PROBLEM TO SOLVE - Search the entries below. Return every line that has "input" in it.

Records contained in a dataset

........

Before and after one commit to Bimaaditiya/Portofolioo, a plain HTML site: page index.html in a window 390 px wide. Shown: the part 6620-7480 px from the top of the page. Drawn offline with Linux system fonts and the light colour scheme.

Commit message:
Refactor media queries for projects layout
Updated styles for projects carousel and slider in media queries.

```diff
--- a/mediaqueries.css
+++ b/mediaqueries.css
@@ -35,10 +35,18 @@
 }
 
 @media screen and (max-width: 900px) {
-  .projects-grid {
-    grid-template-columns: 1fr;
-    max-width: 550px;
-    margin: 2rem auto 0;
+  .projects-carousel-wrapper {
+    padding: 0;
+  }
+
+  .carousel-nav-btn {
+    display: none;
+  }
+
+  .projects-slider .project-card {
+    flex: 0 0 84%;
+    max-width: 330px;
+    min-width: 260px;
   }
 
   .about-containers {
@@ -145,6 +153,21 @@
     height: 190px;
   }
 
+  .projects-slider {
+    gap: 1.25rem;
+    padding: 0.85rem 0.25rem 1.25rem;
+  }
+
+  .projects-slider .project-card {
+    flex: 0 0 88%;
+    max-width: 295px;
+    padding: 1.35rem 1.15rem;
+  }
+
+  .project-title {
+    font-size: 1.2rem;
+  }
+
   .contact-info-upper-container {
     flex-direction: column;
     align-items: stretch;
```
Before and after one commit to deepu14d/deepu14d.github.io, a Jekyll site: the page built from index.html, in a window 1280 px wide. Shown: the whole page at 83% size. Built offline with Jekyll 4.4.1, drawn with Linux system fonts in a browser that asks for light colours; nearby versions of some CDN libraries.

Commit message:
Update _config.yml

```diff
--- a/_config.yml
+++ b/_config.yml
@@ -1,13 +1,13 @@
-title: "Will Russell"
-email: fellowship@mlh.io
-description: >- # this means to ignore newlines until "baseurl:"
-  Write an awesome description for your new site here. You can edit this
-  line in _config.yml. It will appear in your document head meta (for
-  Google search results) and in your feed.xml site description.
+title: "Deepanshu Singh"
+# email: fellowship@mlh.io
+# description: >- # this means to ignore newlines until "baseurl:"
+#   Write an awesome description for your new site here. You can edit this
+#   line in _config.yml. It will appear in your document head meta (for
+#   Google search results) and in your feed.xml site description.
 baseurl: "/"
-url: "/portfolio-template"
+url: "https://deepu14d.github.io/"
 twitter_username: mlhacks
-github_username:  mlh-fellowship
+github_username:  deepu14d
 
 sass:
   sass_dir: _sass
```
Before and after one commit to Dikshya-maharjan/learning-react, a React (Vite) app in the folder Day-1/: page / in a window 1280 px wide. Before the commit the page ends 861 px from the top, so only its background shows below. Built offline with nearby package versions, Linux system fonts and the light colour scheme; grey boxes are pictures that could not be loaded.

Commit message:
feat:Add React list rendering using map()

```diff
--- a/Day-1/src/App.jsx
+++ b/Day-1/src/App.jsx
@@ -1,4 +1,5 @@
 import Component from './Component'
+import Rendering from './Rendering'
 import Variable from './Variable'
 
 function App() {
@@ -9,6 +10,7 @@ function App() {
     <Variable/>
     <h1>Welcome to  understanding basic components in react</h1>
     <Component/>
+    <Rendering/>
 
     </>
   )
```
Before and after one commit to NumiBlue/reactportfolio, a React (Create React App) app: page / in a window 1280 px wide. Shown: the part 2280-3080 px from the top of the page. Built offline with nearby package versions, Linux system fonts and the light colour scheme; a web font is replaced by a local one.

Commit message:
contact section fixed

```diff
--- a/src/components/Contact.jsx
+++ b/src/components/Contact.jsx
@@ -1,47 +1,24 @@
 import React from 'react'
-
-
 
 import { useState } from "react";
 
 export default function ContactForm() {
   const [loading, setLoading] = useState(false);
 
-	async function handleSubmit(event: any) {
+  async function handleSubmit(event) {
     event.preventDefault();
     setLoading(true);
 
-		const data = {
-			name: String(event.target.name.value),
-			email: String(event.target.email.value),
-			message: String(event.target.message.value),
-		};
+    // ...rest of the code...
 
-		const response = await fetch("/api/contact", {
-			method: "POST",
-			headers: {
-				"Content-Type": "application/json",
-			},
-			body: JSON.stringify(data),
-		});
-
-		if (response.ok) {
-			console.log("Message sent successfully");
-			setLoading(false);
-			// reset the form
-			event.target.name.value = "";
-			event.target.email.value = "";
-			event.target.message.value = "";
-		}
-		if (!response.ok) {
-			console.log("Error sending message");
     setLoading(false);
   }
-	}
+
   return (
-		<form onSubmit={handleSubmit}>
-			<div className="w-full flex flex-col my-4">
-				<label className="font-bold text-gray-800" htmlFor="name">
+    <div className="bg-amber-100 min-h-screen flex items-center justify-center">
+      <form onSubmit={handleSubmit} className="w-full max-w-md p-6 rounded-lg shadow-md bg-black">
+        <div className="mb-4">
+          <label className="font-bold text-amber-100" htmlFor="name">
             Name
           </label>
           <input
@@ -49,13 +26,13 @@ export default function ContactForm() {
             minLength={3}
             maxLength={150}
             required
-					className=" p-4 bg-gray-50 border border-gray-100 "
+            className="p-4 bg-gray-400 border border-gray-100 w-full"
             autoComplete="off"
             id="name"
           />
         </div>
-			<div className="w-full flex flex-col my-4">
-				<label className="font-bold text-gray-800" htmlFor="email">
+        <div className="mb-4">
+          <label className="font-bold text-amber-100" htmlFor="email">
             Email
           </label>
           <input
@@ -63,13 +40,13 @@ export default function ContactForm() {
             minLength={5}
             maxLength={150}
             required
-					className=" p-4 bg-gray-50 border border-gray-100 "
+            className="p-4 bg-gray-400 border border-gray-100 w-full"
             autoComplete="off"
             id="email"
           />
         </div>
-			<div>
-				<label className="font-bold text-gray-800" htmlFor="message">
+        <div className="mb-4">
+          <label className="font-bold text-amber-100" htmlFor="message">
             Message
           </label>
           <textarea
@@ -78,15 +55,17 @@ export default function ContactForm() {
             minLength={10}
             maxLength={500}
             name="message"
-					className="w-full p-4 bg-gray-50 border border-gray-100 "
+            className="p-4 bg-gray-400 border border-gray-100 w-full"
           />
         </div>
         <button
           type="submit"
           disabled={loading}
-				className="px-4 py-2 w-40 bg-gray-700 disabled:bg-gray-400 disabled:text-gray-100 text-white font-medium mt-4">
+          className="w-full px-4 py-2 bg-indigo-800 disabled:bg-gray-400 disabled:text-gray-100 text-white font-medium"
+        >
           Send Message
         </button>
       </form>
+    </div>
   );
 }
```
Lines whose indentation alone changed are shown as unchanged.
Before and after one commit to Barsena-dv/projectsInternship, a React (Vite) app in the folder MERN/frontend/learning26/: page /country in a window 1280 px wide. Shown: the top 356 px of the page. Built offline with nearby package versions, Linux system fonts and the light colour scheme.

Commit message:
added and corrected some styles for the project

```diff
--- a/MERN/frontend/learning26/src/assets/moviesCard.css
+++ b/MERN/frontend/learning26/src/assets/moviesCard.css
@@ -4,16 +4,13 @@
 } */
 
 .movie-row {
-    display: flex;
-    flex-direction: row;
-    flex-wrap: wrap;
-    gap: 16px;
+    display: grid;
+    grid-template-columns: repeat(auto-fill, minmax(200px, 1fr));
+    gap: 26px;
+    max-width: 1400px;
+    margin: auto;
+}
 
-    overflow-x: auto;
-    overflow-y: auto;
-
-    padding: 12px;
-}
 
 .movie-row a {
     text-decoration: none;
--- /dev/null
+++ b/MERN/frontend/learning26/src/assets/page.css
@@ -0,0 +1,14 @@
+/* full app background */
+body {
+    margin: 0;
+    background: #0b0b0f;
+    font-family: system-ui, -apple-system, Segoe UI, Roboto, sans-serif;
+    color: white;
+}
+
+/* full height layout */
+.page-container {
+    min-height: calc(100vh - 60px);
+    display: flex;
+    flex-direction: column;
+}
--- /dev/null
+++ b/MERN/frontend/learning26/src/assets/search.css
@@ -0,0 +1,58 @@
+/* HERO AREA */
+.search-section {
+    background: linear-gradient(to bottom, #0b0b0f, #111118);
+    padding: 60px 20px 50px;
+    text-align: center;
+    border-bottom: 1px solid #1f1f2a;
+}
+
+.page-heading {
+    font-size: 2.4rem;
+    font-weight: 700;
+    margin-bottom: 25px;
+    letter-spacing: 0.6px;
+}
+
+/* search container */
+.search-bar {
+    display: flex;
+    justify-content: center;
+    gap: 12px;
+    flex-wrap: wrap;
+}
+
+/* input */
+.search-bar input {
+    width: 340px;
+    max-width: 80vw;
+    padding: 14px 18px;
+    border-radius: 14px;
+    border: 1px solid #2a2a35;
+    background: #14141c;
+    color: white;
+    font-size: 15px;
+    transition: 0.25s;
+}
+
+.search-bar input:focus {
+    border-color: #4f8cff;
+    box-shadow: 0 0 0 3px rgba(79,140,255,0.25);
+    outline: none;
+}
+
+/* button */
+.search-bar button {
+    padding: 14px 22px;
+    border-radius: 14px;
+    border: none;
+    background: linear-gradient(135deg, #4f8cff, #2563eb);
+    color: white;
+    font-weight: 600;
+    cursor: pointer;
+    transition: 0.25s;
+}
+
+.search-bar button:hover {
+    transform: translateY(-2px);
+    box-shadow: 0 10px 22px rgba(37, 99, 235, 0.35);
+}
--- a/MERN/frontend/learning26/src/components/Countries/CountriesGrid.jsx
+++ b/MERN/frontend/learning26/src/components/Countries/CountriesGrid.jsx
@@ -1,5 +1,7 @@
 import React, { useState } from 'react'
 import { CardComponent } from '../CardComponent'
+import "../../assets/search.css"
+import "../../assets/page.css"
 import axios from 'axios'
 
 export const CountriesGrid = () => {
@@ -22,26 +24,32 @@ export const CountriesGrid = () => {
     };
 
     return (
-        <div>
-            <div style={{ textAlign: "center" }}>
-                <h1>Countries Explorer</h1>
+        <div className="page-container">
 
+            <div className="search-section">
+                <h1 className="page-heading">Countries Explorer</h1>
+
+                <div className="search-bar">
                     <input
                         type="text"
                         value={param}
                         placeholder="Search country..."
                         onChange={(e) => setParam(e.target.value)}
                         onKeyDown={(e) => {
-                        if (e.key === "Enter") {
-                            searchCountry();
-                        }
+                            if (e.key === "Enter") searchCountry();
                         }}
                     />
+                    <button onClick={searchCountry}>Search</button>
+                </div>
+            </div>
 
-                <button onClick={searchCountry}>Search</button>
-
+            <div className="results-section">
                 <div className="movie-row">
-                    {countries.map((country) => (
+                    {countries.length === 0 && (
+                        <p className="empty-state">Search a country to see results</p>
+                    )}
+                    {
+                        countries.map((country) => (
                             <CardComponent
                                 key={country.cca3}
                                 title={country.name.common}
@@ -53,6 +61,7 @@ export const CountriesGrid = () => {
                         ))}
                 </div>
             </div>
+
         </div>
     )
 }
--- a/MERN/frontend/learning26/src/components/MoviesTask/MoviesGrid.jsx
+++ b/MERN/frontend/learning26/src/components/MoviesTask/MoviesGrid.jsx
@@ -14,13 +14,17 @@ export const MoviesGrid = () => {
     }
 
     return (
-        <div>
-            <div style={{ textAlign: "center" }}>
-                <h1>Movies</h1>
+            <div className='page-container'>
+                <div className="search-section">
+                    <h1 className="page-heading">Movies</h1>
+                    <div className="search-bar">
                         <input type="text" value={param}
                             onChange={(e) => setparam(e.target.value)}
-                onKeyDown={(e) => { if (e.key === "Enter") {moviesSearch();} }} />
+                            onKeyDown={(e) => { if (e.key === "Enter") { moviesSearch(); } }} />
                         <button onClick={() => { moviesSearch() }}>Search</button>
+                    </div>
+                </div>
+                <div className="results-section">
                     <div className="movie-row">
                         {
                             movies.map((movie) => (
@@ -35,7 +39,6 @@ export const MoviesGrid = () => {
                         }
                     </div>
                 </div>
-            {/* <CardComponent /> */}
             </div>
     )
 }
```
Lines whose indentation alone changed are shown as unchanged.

........

REPLY TO THE EXERCISE -
           <input
           <input
+/* input */
+.search-bar input {
+.search-bar input:focus {
                     <input
                         <input type="text" value={param}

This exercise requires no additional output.